No plan sponsor wants to find an error in their employee retirement plan, but mistakes happen and no plan is perfect. The key to avoiding severe penalties and tax qualification issues is to identify and correct mistakes in a timely manner. If plan sponsors roll the dice and hope for the best, corrections can get very expensive.
Both the Department of Labor (DOL) and the Internal Revenue Service (IRS) offer various correction programs to facilitate the correction of errors found in employee benefit plans.
Voluntary Fiduciary Correction Program (VFCP) – When a fiduciary breach occurs (e.g., a prohibited transaction), the plan sponsor must use the VFCP to correct the prohibited transaction. This program allows the plan to correct the breach and restore any resulting losses to the plan.
Delinquent Filer Voluntary Correction Program (DFVCP) – Assists plan sponsors who either filed their Form 5500 late, or failed to file the Form 5500 at all. This program greatly reduces the imposed penalties related to delinquent filings.
Self Correction Program (SCP) – This program is appropriate when correcting insignificant operational failures (at any time) or significant operational failures if they are corrected before the end of the plan year following the plan year when the failure occurred. An operational failure occurs when the written terms of the plan are not followed. No filings are submitted to the IRS (or the DOL) under the SCP but the plan sponsor should keep a record of any corrections made under this program.
Voluntary Correction Program (VCP) – This program is also appropriate for correcting operational failures of the plan. For plan sponsors who want a formal IRS approval of their correction, this program may be appropriate. The VCP results in a compliance statement issued by the IRS that formally approves the correction.
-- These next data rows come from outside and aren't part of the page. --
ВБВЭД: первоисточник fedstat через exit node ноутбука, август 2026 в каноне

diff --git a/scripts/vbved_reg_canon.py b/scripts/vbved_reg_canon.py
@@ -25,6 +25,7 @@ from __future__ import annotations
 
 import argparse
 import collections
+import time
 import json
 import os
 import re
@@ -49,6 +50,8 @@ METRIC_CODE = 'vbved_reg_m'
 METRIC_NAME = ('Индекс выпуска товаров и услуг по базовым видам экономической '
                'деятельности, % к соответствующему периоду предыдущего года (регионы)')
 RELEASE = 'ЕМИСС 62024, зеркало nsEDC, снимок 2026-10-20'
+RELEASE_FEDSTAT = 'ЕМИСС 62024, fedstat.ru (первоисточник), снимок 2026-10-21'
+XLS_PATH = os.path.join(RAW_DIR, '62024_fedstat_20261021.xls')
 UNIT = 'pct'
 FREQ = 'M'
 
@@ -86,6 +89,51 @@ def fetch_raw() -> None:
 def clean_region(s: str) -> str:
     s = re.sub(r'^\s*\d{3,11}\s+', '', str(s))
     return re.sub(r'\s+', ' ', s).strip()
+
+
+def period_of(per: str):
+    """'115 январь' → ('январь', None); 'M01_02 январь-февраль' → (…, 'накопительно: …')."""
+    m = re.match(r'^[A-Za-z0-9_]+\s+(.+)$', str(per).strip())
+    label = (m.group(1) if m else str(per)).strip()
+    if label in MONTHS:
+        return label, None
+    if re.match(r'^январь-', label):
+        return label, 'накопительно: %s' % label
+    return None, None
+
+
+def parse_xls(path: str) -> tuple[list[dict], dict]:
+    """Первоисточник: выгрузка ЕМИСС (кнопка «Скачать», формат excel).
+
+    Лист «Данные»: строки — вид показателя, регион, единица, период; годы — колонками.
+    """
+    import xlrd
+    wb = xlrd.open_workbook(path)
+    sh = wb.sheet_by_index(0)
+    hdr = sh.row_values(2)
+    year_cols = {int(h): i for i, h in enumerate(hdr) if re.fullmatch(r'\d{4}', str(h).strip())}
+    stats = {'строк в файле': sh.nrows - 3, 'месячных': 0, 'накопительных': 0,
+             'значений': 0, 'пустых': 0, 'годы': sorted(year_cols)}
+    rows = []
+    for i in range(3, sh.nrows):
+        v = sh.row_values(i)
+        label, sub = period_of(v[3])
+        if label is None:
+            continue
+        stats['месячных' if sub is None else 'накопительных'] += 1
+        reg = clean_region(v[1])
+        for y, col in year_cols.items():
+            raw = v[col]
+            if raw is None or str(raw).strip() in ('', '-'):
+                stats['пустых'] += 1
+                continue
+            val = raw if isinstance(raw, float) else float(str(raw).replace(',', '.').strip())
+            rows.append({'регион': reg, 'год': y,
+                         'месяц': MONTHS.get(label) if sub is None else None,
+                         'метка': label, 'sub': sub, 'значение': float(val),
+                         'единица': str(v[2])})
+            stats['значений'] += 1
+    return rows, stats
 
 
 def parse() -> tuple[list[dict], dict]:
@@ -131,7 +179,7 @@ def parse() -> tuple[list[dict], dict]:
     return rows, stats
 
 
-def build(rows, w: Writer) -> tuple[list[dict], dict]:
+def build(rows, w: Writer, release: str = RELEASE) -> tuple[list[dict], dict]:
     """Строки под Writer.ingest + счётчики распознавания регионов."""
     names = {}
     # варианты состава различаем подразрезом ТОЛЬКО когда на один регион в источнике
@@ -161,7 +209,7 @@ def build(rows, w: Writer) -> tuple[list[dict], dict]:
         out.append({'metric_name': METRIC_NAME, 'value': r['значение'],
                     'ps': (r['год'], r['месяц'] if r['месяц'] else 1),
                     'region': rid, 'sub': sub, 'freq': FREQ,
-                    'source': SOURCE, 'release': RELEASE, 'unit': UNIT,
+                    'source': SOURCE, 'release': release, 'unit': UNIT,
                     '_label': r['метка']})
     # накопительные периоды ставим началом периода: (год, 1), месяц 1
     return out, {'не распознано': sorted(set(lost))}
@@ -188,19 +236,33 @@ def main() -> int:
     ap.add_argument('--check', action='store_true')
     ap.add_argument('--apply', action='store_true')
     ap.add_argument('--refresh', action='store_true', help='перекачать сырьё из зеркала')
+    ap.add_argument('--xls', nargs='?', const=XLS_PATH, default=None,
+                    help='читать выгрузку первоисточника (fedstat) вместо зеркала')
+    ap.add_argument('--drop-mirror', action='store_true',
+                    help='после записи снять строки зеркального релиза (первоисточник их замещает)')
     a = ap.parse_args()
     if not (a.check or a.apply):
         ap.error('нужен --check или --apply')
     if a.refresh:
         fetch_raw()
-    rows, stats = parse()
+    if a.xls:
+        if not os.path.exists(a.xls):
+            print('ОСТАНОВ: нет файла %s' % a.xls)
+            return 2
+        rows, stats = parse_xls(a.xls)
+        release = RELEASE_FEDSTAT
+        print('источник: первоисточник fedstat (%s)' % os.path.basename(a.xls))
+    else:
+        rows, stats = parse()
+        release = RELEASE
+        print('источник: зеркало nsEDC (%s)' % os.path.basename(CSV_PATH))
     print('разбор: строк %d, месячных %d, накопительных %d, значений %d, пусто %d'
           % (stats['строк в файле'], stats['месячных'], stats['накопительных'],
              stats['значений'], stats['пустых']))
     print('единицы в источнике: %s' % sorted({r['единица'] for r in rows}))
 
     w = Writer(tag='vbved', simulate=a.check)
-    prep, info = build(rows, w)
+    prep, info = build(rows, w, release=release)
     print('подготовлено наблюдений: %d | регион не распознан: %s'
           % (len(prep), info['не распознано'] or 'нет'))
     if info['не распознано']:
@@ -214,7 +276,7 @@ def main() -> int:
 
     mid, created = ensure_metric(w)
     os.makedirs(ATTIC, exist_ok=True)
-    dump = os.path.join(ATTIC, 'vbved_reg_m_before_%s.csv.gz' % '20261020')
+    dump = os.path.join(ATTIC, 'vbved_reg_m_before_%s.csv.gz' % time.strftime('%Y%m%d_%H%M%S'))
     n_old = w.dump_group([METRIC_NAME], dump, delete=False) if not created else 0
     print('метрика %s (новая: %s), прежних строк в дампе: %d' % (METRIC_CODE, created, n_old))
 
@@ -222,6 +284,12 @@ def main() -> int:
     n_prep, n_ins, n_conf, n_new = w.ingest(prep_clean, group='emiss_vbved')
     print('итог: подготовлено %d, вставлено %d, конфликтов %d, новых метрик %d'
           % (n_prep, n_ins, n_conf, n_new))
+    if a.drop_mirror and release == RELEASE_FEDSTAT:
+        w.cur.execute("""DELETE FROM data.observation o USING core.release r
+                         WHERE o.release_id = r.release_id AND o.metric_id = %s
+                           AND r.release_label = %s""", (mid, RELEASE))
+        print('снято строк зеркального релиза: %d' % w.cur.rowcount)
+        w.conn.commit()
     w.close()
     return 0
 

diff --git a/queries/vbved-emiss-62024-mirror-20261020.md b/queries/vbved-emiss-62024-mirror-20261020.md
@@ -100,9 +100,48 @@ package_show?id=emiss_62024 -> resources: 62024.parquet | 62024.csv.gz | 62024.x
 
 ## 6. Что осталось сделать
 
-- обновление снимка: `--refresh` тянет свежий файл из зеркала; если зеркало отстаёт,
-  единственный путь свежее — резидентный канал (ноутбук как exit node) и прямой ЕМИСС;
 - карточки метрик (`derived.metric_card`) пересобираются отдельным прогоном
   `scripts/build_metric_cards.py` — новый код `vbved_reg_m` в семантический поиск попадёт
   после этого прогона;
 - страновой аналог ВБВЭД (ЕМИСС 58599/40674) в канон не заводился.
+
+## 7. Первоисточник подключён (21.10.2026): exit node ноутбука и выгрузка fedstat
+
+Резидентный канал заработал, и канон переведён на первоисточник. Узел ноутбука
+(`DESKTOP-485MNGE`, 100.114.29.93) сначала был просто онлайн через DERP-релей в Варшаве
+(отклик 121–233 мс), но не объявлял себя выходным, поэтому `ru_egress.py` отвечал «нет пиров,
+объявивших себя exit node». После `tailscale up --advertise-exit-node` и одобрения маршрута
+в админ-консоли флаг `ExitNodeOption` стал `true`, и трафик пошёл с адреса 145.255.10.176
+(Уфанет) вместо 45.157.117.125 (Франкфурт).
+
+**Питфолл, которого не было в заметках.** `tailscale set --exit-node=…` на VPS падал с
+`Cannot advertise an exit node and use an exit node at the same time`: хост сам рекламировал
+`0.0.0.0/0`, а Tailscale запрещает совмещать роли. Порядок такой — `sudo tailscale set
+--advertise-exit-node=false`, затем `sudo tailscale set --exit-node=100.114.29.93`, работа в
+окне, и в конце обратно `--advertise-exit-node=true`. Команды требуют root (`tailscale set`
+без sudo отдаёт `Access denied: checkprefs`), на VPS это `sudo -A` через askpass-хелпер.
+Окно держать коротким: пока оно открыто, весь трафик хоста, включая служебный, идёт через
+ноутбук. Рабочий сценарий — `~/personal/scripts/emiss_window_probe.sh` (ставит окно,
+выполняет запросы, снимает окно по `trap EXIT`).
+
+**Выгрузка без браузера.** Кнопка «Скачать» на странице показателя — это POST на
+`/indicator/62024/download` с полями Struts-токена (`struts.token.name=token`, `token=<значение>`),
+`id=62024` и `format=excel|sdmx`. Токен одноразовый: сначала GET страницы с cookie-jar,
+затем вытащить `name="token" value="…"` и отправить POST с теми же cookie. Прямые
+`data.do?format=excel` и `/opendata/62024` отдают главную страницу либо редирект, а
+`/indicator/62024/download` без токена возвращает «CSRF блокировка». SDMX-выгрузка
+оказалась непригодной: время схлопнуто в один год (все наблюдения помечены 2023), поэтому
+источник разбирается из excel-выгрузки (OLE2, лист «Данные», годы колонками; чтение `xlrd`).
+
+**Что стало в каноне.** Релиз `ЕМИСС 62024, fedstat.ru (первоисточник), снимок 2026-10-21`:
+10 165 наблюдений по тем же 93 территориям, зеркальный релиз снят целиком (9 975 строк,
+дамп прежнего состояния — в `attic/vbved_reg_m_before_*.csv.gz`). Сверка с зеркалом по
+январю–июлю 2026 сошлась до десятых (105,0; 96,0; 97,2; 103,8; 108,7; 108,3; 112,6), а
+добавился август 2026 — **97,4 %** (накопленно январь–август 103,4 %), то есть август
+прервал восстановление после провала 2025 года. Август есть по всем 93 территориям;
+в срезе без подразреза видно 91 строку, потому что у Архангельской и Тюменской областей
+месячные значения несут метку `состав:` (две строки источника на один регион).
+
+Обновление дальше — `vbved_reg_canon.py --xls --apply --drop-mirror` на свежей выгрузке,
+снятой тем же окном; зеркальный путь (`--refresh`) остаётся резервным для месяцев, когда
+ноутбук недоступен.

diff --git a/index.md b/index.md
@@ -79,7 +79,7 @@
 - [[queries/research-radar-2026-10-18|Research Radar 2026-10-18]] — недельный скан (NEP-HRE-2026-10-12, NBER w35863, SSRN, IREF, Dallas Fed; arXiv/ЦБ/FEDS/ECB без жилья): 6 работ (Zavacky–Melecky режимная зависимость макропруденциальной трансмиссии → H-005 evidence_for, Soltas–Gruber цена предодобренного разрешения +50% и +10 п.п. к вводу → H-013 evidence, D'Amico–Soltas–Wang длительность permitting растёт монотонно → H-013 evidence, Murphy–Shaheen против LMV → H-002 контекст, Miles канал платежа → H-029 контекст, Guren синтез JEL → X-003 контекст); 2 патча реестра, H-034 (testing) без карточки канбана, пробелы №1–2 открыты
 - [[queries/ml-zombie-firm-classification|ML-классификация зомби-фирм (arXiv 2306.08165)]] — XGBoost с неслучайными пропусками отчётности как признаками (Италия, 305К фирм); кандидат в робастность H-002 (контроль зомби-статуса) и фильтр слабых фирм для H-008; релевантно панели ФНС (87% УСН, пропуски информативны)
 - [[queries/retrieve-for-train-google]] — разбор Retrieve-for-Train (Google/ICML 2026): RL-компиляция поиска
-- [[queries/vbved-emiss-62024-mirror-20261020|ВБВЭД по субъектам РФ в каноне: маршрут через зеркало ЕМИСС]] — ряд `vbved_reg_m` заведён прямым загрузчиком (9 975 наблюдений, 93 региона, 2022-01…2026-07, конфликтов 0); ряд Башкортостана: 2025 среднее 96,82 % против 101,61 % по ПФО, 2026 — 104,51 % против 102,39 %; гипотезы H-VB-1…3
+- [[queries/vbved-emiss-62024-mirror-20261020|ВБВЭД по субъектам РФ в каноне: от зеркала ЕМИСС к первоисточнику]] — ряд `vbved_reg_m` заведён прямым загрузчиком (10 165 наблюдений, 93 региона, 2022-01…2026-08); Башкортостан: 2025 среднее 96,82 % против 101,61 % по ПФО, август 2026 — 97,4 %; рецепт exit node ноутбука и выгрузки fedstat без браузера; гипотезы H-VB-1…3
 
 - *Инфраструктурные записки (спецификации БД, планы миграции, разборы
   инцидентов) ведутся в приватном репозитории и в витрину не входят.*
The program also contains a “Protective Benefit” stating that the IRS will not audit the plan during the time the VCP application is being reviewed. A filing is required under the program and fees are assessed for the filing.
Audit Closing Agreement Program (Audit CAP) – The most costly of correction programs is entered into with the IRS in the event the operational error is not brought forward by the plan sponsor, but instead is discovered on audit by the IRS. The plan enters into a Closing Agreement with the IRS, corrects the error and pays a sanction negotiated with the IRS related to the error.
It is up to the plan sponsor to choose the most appropriate program in the circumstances. This can be a confusing task. To assist, the IRS has issued related guidance in their Fix-It-Guides, which have been issued for both 401(k) and 403(b) plans. These guides contain helpful information in determining which program to use to correct the error using real-world examples. See below for the related links to these guides. In addition, in the event of a plan error, plan sponsors should consult with their ERISA counsel or another employee benefit plan specialist to determine the best course of action.
IRS Guide to Fixing Common Plan Mistakes: http://www.irs.gov/Retirement-Plans/Plan-Sponsor/Fixing-Common-Plan-Mistakes